What the exercise asks:
Return only how many lines in the data include the string "axis".

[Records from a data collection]
━━━━━━

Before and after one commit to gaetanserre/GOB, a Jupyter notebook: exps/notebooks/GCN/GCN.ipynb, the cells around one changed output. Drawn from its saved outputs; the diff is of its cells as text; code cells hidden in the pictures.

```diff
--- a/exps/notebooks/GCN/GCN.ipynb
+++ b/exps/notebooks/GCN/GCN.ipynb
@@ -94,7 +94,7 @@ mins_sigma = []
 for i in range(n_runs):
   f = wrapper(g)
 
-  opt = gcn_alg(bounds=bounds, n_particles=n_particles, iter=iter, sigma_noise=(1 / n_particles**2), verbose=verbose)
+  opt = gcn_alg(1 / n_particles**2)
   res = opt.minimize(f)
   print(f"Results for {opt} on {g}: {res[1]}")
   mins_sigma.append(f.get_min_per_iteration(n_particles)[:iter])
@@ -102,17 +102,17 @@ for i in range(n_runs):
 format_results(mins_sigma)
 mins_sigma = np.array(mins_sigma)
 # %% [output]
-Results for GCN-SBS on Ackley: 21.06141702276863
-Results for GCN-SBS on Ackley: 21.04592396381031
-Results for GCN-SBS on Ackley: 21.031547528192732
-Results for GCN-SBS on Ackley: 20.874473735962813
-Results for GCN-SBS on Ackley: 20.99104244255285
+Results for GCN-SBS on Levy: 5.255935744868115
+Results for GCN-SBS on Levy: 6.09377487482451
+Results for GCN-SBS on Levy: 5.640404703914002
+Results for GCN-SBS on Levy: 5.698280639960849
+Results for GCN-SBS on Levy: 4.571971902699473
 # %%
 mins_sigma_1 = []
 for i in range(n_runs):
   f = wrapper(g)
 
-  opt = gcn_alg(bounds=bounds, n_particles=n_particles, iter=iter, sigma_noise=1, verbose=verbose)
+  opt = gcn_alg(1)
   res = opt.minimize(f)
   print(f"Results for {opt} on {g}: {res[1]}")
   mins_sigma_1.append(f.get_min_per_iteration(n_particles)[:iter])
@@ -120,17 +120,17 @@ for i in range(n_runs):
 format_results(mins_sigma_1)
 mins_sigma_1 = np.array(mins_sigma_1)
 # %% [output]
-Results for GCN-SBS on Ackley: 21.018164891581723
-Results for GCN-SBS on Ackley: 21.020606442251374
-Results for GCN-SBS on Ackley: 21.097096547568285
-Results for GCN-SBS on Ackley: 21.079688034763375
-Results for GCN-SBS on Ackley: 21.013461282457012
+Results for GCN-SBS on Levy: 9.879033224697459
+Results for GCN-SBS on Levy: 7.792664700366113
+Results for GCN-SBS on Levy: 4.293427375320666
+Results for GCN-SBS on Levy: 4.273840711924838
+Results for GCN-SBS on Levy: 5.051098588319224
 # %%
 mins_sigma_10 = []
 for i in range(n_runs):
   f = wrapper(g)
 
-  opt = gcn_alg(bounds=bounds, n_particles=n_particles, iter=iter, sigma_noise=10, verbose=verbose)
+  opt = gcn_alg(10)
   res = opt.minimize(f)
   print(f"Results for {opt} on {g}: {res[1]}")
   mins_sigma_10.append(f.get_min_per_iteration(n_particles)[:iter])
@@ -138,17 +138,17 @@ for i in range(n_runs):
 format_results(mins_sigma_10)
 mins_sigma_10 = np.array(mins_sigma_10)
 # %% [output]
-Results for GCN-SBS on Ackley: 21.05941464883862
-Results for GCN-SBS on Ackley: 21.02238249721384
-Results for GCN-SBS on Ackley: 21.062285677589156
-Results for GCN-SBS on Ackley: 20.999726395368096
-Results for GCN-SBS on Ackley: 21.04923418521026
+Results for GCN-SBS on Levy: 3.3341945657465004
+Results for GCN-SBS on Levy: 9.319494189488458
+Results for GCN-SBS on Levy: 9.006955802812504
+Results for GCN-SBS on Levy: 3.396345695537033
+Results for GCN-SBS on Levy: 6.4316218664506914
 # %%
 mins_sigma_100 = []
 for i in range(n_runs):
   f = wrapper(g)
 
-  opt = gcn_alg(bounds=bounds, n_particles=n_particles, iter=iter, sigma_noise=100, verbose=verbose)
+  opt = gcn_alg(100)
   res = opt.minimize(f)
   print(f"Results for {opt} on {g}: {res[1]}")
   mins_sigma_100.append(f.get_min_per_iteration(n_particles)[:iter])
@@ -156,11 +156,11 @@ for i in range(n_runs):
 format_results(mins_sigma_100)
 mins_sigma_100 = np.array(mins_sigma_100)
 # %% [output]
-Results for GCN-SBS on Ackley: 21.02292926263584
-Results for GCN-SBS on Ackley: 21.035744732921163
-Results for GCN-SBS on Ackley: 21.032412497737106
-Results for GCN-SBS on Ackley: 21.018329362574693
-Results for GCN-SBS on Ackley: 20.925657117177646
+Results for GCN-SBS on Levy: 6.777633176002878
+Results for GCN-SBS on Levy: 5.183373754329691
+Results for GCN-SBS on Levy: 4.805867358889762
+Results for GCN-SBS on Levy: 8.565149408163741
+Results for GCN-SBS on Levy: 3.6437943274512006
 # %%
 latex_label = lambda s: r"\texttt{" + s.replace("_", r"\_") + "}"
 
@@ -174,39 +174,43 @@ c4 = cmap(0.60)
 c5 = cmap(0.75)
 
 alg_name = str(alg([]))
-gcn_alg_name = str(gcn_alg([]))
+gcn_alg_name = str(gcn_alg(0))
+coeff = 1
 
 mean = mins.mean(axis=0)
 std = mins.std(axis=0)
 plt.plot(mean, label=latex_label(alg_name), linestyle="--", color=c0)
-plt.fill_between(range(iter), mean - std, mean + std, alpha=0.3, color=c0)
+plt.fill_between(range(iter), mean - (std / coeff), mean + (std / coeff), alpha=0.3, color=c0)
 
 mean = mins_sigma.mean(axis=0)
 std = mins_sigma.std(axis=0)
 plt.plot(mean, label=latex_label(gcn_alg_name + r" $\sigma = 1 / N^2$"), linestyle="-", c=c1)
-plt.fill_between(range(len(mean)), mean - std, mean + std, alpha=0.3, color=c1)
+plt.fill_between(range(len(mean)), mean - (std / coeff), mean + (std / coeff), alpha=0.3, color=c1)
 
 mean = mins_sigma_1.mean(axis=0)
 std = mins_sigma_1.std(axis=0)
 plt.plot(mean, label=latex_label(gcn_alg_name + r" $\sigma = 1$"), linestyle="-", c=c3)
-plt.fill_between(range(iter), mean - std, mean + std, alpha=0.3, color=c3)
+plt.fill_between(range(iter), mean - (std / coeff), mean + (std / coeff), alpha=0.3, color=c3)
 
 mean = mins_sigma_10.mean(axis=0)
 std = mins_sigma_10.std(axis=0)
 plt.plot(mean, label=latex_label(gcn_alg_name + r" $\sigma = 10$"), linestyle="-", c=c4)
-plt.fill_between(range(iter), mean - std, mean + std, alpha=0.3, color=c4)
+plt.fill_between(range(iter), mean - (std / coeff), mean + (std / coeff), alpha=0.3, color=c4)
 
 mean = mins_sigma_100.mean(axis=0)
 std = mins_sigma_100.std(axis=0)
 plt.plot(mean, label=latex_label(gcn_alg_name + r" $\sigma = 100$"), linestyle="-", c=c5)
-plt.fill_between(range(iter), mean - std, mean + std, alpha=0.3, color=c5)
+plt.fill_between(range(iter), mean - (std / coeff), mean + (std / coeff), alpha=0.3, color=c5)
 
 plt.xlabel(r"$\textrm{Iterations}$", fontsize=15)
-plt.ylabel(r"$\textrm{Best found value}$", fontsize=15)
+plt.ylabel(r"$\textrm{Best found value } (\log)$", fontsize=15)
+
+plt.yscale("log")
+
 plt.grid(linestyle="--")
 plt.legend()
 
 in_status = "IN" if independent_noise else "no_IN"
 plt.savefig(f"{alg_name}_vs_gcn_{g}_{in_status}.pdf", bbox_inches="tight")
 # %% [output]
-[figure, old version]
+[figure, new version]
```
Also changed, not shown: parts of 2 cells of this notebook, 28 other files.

━━━━━━

Answer to this exercise:
10